Sting is quite the romantic suspense, how did you come up with the premise for the book?
I actually wrote the prologue for Sting before I had a story. One day while working on another project, I was jolted into the honky tonk scene, saw Shaw Kinnard staring into his Tequila shot, and heard his companion say, “A woman walks into a bar.” I didn’t know who these characters were, what they were up to, or why Jordie Bennett’s arrival was consequential to them. But the scene began unfolding before my very eyes, and when it ended–with a BANG!–I had to discover what would happen next!
I fell back on the four elements I incorporate into every book:
1. The hero and heroine must share time and space.
2. They are co-dependent, needing each other in order to survive a common threat or to overcome a shared enemy. Neither is happy about requiring the other. They’re reluctant allies.
3. Nevertheless, they desire each other. Badly.
4. They’re forbidden to each other. Something built into the plot makes it impossible for them to submit to their desire. If he’s a fireman, she needs to be an arsonist.
That addresses the “romantic” part. The suspense part–I plant a question in the reader’s mind early on. If not in the first sentence, then certainly by the end of the prologue and first chapter. I continue to plant questions. If I do it correctly, the reader isn’t even aware of the questions. But I withhold the answers for as long as possible. The first question asked is the last question answered. That “aha” is the reason for the story. It’s what makes the point of telling it.
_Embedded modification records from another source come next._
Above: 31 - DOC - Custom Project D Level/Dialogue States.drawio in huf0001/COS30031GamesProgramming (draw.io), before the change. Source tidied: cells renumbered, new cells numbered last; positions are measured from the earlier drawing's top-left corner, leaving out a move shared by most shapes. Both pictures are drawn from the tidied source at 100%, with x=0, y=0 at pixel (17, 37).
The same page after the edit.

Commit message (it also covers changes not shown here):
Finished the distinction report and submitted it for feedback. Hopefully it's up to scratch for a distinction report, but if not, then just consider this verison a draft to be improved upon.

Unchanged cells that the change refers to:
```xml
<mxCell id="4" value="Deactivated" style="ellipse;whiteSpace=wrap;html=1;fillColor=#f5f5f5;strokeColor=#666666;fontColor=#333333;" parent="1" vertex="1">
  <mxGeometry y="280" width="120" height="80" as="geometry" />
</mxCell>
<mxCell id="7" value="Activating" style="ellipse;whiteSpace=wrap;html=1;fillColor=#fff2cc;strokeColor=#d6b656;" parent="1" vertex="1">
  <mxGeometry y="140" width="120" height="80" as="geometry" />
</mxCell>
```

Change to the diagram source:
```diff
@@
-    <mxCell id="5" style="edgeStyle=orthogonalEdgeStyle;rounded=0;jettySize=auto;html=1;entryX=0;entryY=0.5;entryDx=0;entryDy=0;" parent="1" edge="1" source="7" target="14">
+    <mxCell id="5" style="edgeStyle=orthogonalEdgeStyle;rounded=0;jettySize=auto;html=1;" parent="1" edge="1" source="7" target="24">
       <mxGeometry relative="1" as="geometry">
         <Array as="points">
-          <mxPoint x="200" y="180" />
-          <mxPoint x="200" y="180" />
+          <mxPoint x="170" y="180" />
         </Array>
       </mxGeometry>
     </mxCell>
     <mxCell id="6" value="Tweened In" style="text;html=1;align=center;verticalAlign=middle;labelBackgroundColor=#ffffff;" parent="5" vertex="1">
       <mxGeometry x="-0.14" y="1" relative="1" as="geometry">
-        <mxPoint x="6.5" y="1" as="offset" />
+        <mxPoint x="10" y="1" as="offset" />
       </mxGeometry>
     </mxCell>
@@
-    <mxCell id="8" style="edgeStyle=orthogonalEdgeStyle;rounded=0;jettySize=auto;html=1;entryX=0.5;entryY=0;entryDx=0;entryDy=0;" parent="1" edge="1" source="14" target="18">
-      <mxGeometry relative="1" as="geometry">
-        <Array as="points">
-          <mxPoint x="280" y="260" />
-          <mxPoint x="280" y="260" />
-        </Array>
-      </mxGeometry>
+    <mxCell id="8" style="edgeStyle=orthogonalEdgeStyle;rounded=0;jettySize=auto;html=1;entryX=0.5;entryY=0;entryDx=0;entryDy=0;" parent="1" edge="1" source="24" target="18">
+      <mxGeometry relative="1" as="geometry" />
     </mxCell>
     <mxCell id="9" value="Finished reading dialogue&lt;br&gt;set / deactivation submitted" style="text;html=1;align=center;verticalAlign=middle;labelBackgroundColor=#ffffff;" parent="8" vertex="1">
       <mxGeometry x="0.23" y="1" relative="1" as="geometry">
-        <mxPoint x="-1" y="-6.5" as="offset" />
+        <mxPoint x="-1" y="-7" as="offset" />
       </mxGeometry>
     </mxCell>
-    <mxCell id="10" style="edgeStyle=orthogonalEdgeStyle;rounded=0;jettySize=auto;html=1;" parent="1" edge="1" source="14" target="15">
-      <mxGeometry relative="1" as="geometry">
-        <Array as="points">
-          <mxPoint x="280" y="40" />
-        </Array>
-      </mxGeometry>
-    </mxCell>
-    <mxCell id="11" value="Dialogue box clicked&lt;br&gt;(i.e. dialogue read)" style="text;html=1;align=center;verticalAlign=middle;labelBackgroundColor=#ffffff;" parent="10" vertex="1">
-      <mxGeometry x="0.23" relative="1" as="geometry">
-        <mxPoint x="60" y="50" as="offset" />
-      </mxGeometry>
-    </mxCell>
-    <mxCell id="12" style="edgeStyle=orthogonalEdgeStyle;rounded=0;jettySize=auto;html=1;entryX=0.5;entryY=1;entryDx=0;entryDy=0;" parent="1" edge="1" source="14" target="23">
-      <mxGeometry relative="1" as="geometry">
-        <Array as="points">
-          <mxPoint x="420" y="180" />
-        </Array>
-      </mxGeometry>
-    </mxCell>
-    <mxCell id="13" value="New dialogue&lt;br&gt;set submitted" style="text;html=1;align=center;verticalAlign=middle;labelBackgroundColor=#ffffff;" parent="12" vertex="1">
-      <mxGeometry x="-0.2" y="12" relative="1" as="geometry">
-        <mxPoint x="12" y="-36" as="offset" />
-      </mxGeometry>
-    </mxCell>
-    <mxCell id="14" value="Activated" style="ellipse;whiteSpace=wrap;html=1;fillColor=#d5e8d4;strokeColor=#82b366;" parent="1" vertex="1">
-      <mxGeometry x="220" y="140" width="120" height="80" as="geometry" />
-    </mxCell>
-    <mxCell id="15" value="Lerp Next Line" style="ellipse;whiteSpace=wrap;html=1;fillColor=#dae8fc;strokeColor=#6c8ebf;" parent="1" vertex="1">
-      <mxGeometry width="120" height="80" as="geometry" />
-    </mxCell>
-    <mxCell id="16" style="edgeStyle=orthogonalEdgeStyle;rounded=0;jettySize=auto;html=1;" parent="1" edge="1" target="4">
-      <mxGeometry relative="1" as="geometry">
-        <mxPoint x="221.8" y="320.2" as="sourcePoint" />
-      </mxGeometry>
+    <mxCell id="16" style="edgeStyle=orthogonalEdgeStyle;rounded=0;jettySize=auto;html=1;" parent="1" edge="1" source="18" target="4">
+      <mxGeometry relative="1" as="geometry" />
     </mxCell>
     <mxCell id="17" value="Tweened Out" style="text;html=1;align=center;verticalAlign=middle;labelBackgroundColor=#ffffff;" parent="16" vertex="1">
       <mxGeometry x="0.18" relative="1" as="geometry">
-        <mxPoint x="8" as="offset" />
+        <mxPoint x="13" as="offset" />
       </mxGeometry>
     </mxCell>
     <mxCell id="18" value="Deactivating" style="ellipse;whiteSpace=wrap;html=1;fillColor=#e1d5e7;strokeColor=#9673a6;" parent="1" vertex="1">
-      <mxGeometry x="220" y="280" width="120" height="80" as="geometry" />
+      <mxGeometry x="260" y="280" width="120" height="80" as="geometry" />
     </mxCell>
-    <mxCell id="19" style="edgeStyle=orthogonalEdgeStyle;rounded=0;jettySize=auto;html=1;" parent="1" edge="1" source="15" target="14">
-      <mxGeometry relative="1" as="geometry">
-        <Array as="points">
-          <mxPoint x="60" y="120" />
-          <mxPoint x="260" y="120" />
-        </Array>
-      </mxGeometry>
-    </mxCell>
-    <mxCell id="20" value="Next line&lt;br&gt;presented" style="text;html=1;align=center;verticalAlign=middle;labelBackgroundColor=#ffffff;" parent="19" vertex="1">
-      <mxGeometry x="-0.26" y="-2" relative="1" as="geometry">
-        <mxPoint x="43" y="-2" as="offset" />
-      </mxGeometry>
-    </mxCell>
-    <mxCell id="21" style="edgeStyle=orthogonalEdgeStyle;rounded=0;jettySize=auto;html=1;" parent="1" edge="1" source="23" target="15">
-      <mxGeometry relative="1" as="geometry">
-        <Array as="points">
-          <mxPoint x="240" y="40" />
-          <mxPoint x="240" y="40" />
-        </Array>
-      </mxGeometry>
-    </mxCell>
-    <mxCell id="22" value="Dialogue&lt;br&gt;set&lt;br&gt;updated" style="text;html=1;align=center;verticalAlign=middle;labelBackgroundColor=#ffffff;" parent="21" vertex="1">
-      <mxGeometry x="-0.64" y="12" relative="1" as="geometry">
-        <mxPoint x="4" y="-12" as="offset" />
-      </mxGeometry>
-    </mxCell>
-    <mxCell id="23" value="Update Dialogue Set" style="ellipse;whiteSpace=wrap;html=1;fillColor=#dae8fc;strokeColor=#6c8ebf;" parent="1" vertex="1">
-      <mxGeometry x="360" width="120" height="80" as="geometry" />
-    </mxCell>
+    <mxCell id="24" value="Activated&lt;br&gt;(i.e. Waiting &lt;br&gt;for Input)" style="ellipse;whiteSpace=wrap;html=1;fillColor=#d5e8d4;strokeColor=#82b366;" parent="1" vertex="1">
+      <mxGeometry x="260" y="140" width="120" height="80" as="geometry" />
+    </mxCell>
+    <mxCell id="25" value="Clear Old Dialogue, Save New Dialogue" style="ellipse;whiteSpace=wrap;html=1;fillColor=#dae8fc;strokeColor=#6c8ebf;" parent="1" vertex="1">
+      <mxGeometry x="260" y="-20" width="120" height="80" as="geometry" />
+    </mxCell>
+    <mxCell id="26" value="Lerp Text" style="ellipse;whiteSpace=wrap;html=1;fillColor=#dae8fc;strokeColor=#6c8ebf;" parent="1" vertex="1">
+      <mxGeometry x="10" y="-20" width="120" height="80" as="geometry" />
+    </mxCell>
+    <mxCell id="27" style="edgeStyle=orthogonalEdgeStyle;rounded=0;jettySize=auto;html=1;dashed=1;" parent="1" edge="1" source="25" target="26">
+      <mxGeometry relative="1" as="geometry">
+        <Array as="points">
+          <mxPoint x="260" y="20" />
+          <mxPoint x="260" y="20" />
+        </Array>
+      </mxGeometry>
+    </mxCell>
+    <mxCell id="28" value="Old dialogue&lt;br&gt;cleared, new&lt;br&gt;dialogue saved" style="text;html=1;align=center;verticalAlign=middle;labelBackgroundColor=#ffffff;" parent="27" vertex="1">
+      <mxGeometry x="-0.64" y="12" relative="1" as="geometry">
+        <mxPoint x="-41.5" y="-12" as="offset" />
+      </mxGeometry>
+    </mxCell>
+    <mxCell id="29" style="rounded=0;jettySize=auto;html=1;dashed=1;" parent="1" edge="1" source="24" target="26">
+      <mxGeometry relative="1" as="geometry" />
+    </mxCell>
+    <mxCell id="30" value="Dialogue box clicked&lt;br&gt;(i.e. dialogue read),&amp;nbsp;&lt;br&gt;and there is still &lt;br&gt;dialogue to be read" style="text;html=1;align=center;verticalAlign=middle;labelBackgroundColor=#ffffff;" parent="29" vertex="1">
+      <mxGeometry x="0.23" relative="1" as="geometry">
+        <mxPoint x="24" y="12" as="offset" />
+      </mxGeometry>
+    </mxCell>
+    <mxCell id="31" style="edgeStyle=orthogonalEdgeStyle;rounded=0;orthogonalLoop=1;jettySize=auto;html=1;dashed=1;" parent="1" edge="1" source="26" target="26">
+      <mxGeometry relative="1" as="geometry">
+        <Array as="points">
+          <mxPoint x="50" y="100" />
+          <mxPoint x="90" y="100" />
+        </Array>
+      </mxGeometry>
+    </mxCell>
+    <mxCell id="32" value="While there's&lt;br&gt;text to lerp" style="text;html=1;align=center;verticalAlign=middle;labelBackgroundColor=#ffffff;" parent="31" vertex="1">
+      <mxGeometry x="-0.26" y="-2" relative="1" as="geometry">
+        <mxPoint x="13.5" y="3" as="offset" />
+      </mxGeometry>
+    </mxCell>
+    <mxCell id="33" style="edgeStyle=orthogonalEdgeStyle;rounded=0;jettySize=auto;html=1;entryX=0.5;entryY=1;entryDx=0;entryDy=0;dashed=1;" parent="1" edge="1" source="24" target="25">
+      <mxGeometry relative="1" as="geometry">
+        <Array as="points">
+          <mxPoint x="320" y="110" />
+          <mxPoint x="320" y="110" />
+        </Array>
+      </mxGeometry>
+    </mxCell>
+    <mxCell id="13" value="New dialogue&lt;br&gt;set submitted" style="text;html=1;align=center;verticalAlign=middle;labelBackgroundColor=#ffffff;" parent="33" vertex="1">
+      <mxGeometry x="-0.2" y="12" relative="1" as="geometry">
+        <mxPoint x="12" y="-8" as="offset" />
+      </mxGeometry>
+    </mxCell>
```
There are a few twists and turns in Sting that the reader doesn’t necessarily see coming. Did you always have a set answer in mind as to who was the villain of the book?
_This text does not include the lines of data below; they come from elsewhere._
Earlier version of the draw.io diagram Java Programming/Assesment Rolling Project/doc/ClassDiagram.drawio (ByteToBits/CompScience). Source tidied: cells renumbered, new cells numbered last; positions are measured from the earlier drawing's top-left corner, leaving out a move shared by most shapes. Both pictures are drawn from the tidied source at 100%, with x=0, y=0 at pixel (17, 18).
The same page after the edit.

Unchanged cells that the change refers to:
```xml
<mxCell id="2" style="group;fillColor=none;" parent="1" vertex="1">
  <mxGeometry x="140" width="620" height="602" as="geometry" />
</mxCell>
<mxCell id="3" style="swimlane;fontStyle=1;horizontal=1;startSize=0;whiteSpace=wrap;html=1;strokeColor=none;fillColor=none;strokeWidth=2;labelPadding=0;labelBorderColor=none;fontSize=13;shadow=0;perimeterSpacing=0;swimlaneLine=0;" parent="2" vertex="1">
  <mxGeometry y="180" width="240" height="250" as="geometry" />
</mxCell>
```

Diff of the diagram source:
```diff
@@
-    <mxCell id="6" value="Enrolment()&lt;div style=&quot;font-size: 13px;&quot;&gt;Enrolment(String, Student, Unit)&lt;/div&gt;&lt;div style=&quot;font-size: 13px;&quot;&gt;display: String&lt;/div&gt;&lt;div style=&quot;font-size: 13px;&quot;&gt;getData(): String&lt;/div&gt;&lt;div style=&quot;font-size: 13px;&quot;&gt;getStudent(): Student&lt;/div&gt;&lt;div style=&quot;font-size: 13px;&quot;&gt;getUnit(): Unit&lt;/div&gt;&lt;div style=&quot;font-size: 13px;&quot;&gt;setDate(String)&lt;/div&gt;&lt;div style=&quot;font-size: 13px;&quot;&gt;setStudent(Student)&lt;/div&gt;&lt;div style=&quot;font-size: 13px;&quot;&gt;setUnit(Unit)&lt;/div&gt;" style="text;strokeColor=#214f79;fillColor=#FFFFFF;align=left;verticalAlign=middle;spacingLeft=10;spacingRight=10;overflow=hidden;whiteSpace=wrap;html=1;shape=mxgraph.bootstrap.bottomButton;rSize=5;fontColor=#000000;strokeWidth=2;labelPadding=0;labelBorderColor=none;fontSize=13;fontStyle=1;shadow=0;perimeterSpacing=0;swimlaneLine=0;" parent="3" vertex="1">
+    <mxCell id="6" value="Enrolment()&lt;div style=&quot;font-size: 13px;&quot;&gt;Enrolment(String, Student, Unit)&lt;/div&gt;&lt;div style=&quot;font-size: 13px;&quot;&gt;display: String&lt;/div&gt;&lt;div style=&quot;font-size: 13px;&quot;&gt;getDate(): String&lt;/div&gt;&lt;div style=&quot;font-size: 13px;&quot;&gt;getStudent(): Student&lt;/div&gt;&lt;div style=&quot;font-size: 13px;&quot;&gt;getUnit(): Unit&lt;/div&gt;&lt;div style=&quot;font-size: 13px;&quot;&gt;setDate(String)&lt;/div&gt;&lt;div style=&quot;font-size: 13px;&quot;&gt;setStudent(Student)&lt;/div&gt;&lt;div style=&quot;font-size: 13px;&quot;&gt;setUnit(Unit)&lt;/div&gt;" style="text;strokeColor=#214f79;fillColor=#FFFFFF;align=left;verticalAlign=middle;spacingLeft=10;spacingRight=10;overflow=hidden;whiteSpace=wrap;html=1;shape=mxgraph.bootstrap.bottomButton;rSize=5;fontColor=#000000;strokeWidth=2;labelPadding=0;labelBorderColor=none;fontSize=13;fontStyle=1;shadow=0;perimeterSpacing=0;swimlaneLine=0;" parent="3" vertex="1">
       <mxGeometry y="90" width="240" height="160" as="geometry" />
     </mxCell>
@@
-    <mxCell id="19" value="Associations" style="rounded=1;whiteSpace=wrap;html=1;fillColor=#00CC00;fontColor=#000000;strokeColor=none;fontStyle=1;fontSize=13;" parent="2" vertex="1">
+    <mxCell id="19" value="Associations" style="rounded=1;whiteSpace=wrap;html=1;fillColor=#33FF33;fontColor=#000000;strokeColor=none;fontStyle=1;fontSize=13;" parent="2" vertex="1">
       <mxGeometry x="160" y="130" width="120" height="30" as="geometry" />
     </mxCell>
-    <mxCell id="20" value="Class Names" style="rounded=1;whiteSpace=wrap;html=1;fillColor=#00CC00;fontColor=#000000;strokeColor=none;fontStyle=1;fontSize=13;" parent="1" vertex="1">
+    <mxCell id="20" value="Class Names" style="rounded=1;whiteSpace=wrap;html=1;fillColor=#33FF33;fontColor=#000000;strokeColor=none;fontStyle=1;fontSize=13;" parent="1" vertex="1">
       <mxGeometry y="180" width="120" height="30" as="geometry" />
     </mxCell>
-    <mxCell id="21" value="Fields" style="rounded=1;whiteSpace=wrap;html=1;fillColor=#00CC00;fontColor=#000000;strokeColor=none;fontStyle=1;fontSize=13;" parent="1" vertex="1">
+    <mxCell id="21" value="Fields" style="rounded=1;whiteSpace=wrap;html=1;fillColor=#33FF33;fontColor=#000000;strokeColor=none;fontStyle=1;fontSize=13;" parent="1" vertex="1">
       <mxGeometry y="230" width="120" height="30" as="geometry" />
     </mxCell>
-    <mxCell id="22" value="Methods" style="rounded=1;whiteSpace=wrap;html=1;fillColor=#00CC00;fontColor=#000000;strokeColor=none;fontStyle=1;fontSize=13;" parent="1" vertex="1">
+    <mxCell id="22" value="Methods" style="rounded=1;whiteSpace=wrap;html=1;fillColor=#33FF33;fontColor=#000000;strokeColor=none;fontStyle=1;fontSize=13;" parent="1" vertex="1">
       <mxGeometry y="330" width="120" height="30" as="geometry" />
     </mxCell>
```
When I plot, I build in several plot twists which make the initial problem worse, turn the tide, or otherwise make the reader more uncomfortable about the protagonists’ chances of success.
However, my characters are often smarter than I. They do or say things that I didn’t plan for them. Some of the best plot twists in my books, I didn’t see coming! They shocked the heck out of me. I love when that happens!
Several of those shockers occurred during the writing of Sting. But the major jaw-dropper at the end, yes, I knew about that. What I didn’t realize when I plotted it was what a writing challenge it was going to be. But that’s something else I do with each book: I self-impose a challenge, try something that I’ve never tried before, which helps to keep the writing fresh and me from getting lazy. Complacency is anathema to a writer.
What advice would you give aspiring writers of both the romance and suspense genres?
I would advise aspiring writers of every genre to read, read, read. Read the genre they enjoy, read the genres they’ve never read before. I would advise they read the authors they love and determine why they love them. Also to finish books they’re disliking and determine why. One can learn as much from that. Study! Read books on how to write fiction.
I also advise that they write, write, write. After pursuing this career for more than thirty years, I’ve yet to discover a shortcut. There’s no fairy dust on any successful writer I know. However, there is a lot of blood, sweat, and tears. One must spend hours, days, months, years in solitary confinement putting words on paper. Workshops, critique groups, classes–all of which are beneficial–do not get the job done. In order to be a writer, one must write.
A word of warning: it’s hard.
Sandra Brown is the author of over sixty-eight New York Times bestsellers. There are over eighty million copies of her books in print worldwide, and her work has been translated into thirty-four languages. She lives in Texas. For more information you can visit www.SandraBrown.net.